| Your assignment |
The pictures in the data below are to be omitted; all else must be duplicated exactly.

___ Records for the exercise ___

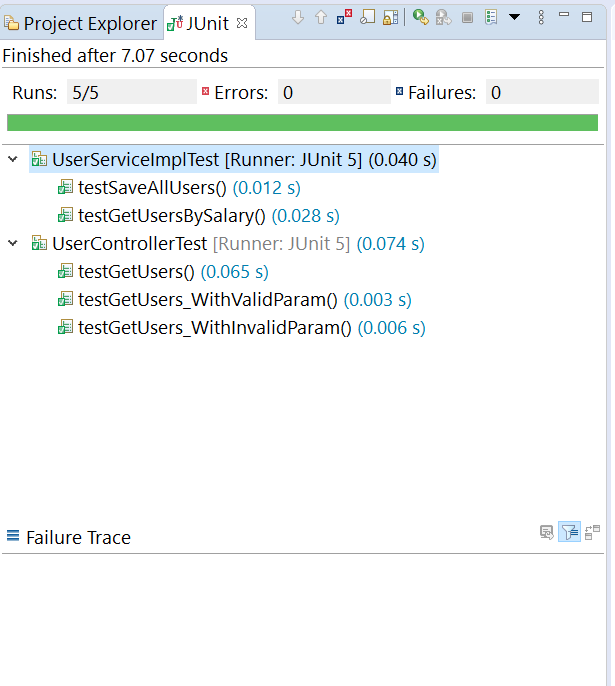
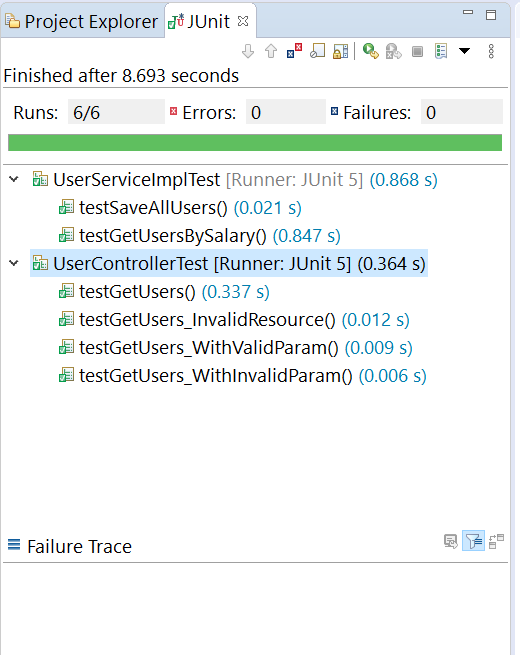
Refactored

Changed region(s): [[0.0, 0.0, 1.0, 1.0], [0.0, 0.7634, 0.2462, 0.8855]]

diff --git a/cds/src/test/java/com/cognizant/cds/controller/UserControllerTest.java b/cds/src/test/java/com/cognizant/cds/controller/UserControllerTest.java
@@ -63,6 +63,18 @@ public class UserControllerTest {
 	}
 
 	/**
+	 * Tests for invalid API endpoint
+	 */
+	@Test
+	public void testGetUsers_InvalidResource() throws Exception {
+
+		Mockito.when(userService.getAllUsers()).thenReturn(userList);
+
+		this.mockMvc.perform(get("/alluser"))
+				.andExpect(status().isNotFound());
+	}
+
+	/**
 	 * Tests /users endpoint with valid (numeric value) salary parameter
 	 */
 	@Test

___

| Solution below |
Refactored

Changed region(s): [[0.0, 0.0, 1.0, 1.0], [0.0, 0.7634, 0.2462, 0.8855]]

diff --git a/cds/src/test/java/com/cognizant/cds/controller/UserControllerTest.java b/cds/src/test/java/com/cognizant/cds/controller/UserControllerTest.java
@@ -63,6 +63,18 @@ public class UserControllerTest {
 	}
 
 	/**
+	 * Tests for invalid API endpoint
+	 */
+	@Test
+	public void testGetUsers_InvalidResource() throws Exception {
+
+		Mockito.when(userService.getAllUsers()).thenReturn(userList);
+
+		this.mockMvc.perform(get("/alluser"))
+				.andExpect(status().isNotFound());
+	}
+
+	/**
 	 * Tests /users endpoint with valid (numeric value) salary parameter
 	 */
 	@Test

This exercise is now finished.